Was Mr. Mailer’s performance convincing? “Yeah,” Mr. Goldman said. “He has a certain rough kind of look about him–his voice, his mannerisms. He doesn’t have the Italian thing to him, but he could pull it off.”
Not surprising, considering Mr. Mailer’s tough-guy act hasn’t always been an act, noted Ms. Grady. “Norman has had his own run-ins with the police,” she said. “But he’s a sweetheart now and he walks with two canes.”
Tonight on Showtime, The Mod Squad , the film that marked the end of the nation’s Claire Danes fixation. [SHO, 48, 10:30 p.m.]
Friday, Jan. 19
VH1’s 100 Greatest Albums of Rock & Roll this evening features albums 60 through 41. No, it does not include Shooting Rubberbands at the Stars by Edie Brickell & New Bohemians, which is still on heavy rotation in your friend’s Brooklyn apartment. [VH1, 19, 8 p.m.]
Saturday, Jan. 20
Tonight is the rebroadcast of the two-hour premiere of A&E’s 100 Centre Street , the New York City-filmed crime drama directed by Sidney Lumet. [A&E, 16, 10 p.m.]
Sunday, Jan. 21
Harvey Weinstein and his Miramax posse ( All the Pretty Horses , Chocolat ) warm chairs at tonight’s Golden Globe Awards . [WNBC, 4, 8 p.m.]
Monday, Jan. 22
Trying to ward off Survivor II , NBC announced it will tack an extra 10 minutes onto future episodes of Friends . Inspired, CBS announced it will remove 20 minutes from future episodes of Yes, Dear . [WCBS, 2, 8:30 p.m.]

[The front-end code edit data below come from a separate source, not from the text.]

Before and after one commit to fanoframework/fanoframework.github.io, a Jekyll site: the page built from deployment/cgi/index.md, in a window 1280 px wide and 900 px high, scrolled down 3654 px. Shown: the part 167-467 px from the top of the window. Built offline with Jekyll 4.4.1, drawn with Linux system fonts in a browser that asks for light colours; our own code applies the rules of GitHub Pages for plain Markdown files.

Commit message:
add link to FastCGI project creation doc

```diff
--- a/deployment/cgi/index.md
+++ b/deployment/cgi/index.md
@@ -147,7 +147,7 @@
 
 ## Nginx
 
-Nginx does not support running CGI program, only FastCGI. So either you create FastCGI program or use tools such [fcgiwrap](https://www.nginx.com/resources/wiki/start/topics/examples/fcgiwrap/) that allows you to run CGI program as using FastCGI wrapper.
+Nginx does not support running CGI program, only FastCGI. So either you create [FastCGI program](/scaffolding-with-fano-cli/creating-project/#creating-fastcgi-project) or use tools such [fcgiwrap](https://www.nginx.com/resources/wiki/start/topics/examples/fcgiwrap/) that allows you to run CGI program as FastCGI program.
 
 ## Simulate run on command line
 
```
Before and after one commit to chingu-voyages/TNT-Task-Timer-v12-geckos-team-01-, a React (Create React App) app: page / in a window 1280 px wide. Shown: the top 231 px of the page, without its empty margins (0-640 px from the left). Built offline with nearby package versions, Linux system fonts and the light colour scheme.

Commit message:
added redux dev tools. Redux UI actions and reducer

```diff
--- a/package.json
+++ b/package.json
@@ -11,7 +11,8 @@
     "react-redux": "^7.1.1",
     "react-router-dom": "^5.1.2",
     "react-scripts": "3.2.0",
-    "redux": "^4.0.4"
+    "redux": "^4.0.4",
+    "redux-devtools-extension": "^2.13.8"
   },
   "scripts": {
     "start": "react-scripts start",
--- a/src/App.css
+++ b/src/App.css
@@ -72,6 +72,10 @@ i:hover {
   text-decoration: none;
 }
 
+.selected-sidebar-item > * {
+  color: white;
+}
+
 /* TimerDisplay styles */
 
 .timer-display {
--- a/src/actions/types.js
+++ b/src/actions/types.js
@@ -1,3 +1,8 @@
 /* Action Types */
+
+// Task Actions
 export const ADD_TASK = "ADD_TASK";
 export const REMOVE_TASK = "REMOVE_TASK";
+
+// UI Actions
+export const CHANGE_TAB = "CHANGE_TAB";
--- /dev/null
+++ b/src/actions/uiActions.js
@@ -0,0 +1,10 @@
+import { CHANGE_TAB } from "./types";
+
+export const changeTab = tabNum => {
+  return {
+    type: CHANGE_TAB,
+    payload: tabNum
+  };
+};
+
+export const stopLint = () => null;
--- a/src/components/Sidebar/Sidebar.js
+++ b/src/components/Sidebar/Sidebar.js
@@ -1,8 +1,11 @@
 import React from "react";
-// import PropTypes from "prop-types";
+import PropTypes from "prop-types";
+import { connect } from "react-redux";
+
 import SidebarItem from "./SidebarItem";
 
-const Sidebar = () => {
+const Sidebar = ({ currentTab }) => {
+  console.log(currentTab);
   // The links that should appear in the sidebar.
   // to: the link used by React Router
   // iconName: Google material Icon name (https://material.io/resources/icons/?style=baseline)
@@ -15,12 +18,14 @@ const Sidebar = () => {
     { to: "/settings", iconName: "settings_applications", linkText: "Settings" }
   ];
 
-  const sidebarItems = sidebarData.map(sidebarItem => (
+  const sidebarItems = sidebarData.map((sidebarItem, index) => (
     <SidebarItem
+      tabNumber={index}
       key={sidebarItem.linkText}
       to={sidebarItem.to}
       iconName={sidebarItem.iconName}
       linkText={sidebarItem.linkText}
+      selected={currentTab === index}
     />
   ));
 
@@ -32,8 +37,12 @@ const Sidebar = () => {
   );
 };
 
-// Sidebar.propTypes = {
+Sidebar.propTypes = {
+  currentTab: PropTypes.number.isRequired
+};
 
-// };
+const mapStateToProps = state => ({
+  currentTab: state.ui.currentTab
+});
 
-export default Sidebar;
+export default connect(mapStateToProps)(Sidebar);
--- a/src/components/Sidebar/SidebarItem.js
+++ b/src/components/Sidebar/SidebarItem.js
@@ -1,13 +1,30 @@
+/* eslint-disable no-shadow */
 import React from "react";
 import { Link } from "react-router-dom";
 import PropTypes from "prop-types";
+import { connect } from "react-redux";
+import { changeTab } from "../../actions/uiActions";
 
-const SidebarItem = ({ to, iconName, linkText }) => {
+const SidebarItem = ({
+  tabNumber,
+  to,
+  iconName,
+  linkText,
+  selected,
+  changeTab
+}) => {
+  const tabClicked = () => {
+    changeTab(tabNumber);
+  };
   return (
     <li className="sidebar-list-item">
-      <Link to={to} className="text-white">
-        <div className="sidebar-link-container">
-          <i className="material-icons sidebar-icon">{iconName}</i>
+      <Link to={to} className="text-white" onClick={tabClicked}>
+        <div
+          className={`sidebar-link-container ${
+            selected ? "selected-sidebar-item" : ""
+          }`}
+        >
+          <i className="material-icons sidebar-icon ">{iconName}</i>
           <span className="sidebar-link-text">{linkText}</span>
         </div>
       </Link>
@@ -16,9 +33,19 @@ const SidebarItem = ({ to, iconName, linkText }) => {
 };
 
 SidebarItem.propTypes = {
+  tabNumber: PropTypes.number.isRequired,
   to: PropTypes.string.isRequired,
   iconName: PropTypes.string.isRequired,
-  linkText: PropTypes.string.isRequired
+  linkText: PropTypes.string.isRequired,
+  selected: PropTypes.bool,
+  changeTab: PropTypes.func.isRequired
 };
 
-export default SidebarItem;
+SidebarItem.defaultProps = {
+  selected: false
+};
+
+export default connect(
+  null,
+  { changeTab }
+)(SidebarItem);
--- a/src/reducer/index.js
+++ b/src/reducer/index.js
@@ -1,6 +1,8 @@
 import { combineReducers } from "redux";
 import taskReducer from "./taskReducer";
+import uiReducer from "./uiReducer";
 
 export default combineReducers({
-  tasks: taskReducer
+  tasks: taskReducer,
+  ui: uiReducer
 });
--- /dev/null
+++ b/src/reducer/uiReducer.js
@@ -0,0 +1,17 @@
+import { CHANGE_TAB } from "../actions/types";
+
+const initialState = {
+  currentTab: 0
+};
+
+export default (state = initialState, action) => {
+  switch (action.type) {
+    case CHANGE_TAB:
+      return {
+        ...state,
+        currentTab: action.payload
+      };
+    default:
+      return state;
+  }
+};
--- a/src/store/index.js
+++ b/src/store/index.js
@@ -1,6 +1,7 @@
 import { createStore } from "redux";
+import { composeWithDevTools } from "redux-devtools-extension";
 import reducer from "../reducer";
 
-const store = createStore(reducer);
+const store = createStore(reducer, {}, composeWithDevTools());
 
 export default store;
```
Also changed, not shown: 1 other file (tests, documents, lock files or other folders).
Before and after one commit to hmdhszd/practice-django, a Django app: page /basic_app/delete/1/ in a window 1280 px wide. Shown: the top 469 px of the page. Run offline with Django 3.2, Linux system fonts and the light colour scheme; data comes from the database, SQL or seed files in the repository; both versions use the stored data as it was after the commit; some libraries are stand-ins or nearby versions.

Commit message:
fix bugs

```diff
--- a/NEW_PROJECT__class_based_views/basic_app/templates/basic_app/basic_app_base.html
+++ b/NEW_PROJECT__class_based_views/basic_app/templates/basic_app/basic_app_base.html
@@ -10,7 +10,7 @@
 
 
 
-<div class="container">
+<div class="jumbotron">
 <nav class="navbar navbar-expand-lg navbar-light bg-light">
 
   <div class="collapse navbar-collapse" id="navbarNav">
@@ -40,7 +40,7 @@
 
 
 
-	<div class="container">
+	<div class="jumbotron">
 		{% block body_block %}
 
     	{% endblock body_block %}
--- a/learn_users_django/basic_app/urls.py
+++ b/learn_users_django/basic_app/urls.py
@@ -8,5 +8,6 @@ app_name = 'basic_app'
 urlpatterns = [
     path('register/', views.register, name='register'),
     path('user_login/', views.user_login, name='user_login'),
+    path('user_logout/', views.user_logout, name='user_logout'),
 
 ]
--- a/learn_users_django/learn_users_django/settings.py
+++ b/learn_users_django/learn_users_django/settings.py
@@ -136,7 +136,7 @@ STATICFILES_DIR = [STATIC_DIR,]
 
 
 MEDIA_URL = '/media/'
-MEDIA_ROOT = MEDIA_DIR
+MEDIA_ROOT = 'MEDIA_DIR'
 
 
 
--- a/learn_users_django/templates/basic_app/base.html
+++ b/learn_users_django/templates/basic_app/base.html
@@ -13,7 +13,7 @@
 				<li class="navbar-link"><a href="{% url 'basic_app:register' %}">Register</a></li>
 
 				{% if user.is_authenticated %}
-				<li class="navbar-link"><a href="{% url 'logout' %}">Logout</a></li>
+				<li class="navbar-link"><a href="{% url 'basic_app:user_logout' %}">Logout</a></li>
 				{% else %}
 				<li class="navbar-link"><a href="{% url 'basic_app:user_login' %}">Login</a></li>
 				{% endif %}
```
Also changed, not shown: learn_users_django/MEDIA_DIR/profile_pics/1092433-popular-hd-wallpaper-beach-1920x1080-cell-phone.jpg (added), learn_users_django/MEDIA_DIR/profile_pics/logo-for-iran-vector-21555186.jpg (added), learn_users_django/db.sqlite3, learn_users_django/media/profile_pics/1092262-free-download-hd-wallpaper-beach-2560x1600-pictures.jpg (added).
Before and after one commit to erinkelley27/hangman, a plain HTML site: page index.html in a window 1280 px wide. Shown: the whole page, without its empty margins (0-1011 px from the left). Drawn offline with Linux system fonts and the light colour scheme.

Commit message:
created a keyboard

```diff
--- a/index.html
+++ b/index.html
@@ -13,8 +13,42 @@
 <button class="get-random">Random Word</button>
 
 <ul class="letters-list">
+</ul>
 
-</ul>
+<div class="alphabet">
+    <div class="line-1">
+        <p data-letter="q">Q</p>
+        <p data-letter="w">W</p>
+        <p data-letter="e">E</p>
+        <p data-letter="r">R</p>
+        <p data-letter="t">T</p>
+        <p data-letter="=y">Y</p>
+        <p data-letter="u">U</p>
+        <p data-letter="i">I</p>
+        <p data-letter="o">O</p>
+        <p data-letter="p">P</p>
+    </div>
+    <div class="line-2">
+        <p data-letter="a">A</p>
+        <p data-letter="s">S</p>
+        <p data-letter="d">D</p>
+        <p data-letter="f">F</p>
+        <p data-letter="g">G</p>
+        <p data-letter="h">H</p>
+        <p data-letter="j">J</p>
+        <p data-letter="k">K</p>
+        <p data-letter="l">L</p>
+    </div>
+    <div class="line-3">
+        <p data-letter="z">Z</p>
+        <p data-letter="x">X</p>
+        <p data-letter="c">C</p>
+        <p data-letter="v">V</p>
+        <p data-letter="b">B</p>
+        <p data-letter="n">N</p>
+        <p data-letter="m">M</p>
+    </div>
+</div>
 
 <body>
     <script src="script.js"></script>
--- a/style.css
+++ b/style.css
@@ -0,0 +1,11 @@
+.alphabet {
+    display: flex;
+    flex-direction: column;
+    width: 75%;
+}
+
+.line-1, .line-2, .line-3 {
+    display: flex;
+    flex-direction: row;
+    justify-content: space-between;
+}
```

Tuesday, Jan. 23
Tonight, the seamy Biography digs up poor old Bob Crane of Hogan’s Heroes . [A&E, 16, 8 p.m.]